Newswise — If an underground explosion occurs anywhere in the world, there is a good chance that a seismologist can pinpoint it. However, they won’t necessarily be able to tell you what kind of explosion had occurred—whether it is chemical or nuclear in nature. New research from Pacific Northwest National Laboratory (PNNL) scientists makes detecting nuclear explosions easier.

“To a seismologist, chemical and nuclear explosions look identical,” said Harry Miley, Laboratory Fellow and physicist in the National Security Directorate at PNNL. “Radionuclide detection technologies, like the PNNL-developed Xenon International and Radionuclide Aerosol Sampler/Analyzer, known as RASA, can discriminate between the two by detecting radioactive atoms that are created in nuclear explosions. However, we have very little scientific understanding of the geologic containment of these atoms following an explosion.”

When an underground explosion occurs, gases travel through fractures in the ground and escape into the atmosphere. Instruments such as Xenon International and RASA can then detect radionuclide gases, but their chemical signatures may be greatly affected by rock damage that the gases must pass through.

Earth scientist Hunter Knox and computational scientist Tim Johnson at the Earth Systems Science Division at PNNL showed up in Miley’s office one day proposing to investigate the effects of rock damage patterns on gas flow paths. The results, recently published in Pure and Applied Geophysics, have been transformational for understanding subsurface gas flow.

Hidden within the exit paths taken by these post-explosion gases are clues to their origin. Monitors around the globe can detect tiny amounts of radionuclides in the atmosphere but cannot differentiate between a radioactive isotope from an explosion or from other activities, such as the production of medical isotopes.

“This research helps us with timing – if a nuclear explosion occurs, when should we expect to detect the radioactive gases it produces? Coupling this information with seismologic data and radionuclide detection can reduce uncertainty in determining if an explosion is chemical or nuclear in nature,” said Johnson.

Ultimately, this research augments existing global nuclear non-proliferation efforts to keep citizens safe.

A new way to image rock fractures

Knox knows geophysics well: she’s studied everything from volcanic eruptions to ice quakes to underground explosions. More often than not, you can find her at a remote field site, designing sensor networks to monitor and characterize the subsurface and man-made events. Her work on the Subsurface Technology and Engineering Research (SubTER) program in her previous tenure at Sandia National Laboratories (SNL) sparked her interest in the intersection between underground explosions and fracture imaging.
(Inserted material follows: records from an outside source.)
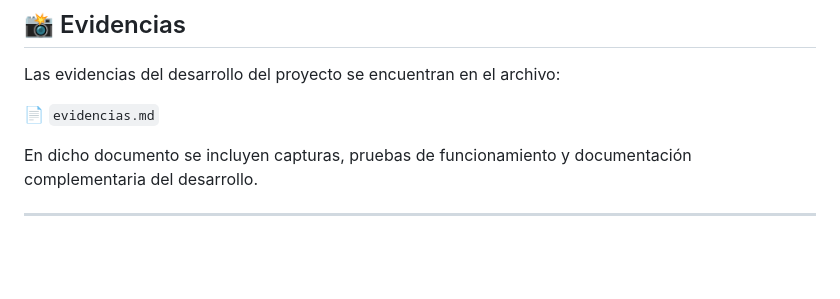
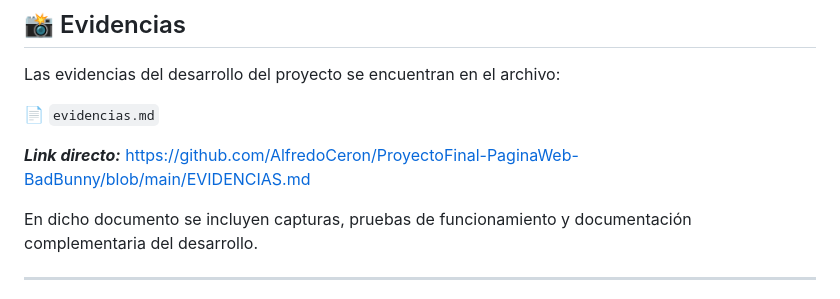
Before and after one commit to AlfredoCeron/ProyectoFinal-PaginaWeb-BadBunny, a Markdown page: README.md, the part around the change. Drawn GitHub-style; blank space fills up the shorter version.

Commit message:
docs(readme.md): Añade link a archivo evidencias.md

```diff
--- a/README.md
+++ b/README.md
@@ -173,6 +173,9 @@ Las evidencias del desarrollo del proyecto se encuentran en el archivo:
 
 📄 `evidencias.md`
 
+**_Link directo:_**
+https://github.com/AlfredoCeron/ProyectoFinal-PaginaWeb-BadBunny/blob/main/EVIDENCIAS.md
+
 En dicho documento se incluyen capturas, pruebas de funcionamiento y documentación complementaria del desarrollo.
 
 ---
```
On the SubTER program, Knox met Johnson, who is best known for his work in electrical resistivity tomography (ERT), a technique that uses electrical currents to image sub-surface structures. Johnson developed E4D-RT, a software that can generate time-lapse 3D images using geophysical measurements. While previous work used simulations to predict rock fracture patterns, Knox and Johnson realized that their combined expertise could allow them to directly image the fractures from underground explosions.

“ERT has not been used much for characterizing rock damage or gas flow patterns,” said Knox. “Our research lays the groundwork for this emerging use.”

The PNNL damage imaging research team collaborated with explosive research experts at SNL, to conduct three underground chemical explosions at Blue Canyon Dome, which is located on the Energetic Materials Research and Testing Center in Socorro, New Mexico. The research team used ERT to image the test site before and after detonating the subsurface explosions. They also explored the use of common tracers—such as water, hot compressed air, and nitrogen—for enhancing timelapse tomographic imaging. Together, these results can be used to simulate and predict the transport of gases following an underground nuclear explosion.

While more research needs to be done, this work demonstrates the use  of ERT as an emerging capability for monitoring the effects of underground explosions. “Seeing the ERT images is like flipping to the back of the book,” said Miley.

Additional PNNL authors are Chris Strickland, Christine Johnson, Justin Lowrey, Parker Sprinkle, Dorothy Linneman, Vince Vermeul, Kirsten Chojnicki, Joshua Feldman, Brad Fritz, and Jonathan Thomle. This research was funded by the National Nuclear Security Administration, Defense Nuclear Nonproliferation Research and Development (NNSA DNN R&D).


About PNNL

Pacific Northwest National Laboratory draws on its distinguishing strengths in chemistry, Earth sciences, biology and data science to advance scientific knowledge and address challenges in sustainable energy and national security. Founded in 1965, PNNL is operated by Battelle for the Department of Energy’s Office of Science, which is the single largest supporter of basic research in the physical sciences in the United States. DOE’s Office of Science is working to address some of the most pressing challenges of our time. For more information, visit For more information on PNNL, visit PNNL's News Center. Follow us on Twitter, Facebook, LinkedIn and Instagram.

Journal Link: Pure and Applied Geophysics